» **DATA UNDER STUDY**:
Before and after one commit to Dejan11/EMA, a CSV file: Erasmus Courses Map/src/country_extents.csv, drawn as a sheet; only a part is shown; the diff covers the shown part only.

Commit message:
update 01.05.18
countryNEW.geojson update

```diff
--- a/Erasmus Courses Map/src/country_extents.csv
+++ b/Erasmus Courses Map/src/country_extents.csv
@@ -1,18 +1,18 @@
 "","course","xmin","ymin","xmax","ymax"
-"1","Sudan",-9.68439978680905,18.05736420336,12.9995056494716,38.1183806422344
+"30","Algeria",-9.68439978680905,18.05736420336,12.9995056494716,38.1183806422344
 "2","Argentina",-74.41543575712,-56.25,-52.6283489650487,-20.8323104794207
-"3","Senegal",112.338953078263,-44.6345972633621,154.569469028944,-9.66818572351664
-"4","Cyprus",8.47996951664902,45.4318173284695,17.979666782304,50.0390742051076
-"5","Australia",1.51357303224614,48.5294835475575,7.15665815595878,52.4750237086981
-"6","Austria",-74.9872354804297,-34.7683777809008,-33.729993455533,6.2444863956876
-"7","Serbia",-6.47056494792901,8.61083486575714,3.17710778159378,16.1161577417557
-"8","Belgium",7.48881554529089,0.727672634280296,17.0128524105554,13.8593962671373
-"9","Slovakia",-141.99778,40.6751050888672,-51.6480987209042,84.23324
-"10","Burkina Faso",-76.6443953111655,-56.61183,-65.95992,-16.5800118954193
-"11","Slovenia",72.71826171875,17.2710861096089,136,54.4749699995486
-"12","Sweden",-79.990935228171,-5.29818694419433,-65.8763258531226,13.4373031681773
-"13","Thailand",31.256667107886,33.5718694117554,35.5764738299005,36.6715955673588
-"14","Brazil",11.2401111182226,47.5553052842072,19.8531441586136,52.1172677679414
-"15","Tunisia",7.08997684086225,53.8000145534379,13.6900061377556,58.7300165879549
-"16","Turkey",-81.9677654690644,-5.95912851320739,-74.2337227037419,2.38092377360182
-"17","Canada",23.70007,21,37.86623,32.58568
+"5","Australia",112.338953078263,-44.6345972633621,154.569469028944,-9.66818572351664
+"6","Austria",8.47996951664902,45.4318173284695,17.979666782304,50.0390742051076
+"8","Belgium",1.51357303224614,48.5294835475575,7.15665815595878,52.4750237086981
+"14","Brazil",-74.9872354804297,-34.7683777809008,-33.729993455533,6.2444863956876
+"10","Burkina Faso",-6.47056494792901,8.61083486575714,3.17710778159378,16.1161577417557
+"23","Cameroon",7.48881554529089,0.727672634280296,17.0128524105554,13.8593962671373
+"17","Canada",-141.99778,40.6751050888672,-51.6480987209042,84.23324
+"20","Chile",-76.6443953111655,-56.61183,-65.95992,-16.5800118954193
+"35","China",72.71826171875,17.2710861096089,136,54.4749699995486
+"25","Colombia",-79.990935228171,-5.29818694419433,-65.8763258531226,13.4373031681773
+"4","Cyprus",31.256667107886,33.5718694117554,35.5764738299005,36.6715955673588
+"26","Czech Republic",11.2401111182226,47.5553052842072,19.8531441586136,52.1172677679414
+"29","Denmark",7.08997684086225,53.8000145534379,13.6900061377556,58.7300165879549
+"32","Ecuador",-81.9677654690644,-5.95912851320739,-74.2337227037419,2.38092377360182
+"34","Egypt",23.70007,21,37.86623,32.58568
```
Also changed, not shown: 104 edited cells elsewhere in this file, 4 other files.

» **HOW TO COMPLETE THIS TASK**: Write the data out again in full and exactly.

» **TASK SOLUTION**:
Before and after one commit to Dejan11/EMA, a CSV file: Erasmus Courses Map/src/country_extents.csv, drawn as a sheet; only a part is shown; the diff covers the shown part only.

Commit message:
update 01.05.18
countryNEW.geojson update

```diff
--- a/Erasmus Courses Map/src/country_extents.csv
+++ b/Erasmus Courses Map/src/country_extents.csv
@@ -1,18 +1,18 @@
 "","course","xmin","ymin","xmax","ymax"
-"1","Sudan",-9.68439978680905,18.05736420336,12.9995056494716,38.1183806422344
+"30","Algeria",-9.68439978680905,18.05736420336,12.9995056494716,38.1183806422344
 "2","Argentina",-74.41543575712,-56.25,-52.6283489650487,-20.8323104794207
-"3","Senegal",112.338953078263,-44.6345972633621,154.569469028944,-9.66818572351664
-"4","Cyprus",8.47996951664902,45.4318173284695,17.979666782304,50.0390742051076
-"5","Australia",1.51357303224614,48.5294835475575,7.15665815595878,52.4750237086981
-"6","Austria",-74.9872354804297,-34.7683777809008,-33.729993455533,6.2444863956876
-"7","Serbia",-6.47056494792901,8.61083486575714,3.17710778159378,16.1161577417557
-"8","Belgium",7.48881554529089,0.727672634280296,17.0128524105554,13.8593962671373
-"9","Slovakia",-141.99778,40.6751050888672,-51.6480987209042,84.23324
-"10","Burkina Faso",-76.6443953111655,-56.61183,-65.95992,-16.5800118954193
-"11","Slovenia",72.71826171875,17.2710861096089,136,54.4749699995486
-"12","Sweden",-79.990935228171,-5.29818694419433,-65.8763258531226,13.4373031681773
-"13","Thailand",31.256667107886,33.5718694117554,35.5764738299005,36.6715955673588
-"14","Brazil",11.2401111182226,47.5553052842072,19.8531441586136,52.1172677679414
-"15","Tunisia",7.08997684086225,53.8000145534379,13.6900061377556,58.7300165879549
-"16","Turkey",-81.9677654690644,-5.95912851320739,-74.2337227037419,2.38092377360182
-"17","Canada",23.70007,21,37.86623,32.58568
+"5","Australia",112.338953078263,-44.6345972633621,154.569469028944,-9.66818572351664
+"6","Austria",8.47996951664902,45.4318173284695,17.979666782304,50.0390742051076
+"8","Belgium",1.51357303224614,48.5294835475575,7.15665815595878,52.4750237086981
+"14","Brazil",-74.9872354804297,-34.7683777809008,-33.729993455533,6.2444863956876
+"10","Burkina Faso",-6.47056494792901,8.61083486575714,3.17710778159378,16.1161577417557
+"23","Cameroon",7.48881554529089,0.727672634280296,17.0128524105554,13.8593962671373
+"17","Canada",-141.99778,40.6751050888672,-51.6480987209042,84.23324
+"20","Chile",-76.6443953111655,-56.61183,-65.95992,-16.5800118954193
+"35","China",72.71826171875,17.2710861096089,136,54.4749699995486
+"25","Colombia",-79.990935228171,-5.29818694419433,-65.8763258531226,13.4373031681773
+"4","Cyprus",31.256667107886,33.5718694117554,35.5764738299005,36.6715955673588
+"26","Czech Republic",11.2401111182226,47.5553052842072,19.8531441586136,52.1172677679414
+"29","Denmark",7.08997684086225,53.8000145534379,13.6900061377556,58.7300165879549
+"32","Ecuador",-81.9677654690644,-5.95912851320739,-74.2337227037419,2.38092377360182
+"34","Egypt",23.70007,21,37.86623,32.58568
```
Also changed, not shown: 104 edited cells elsewhere in this file, 4 other files.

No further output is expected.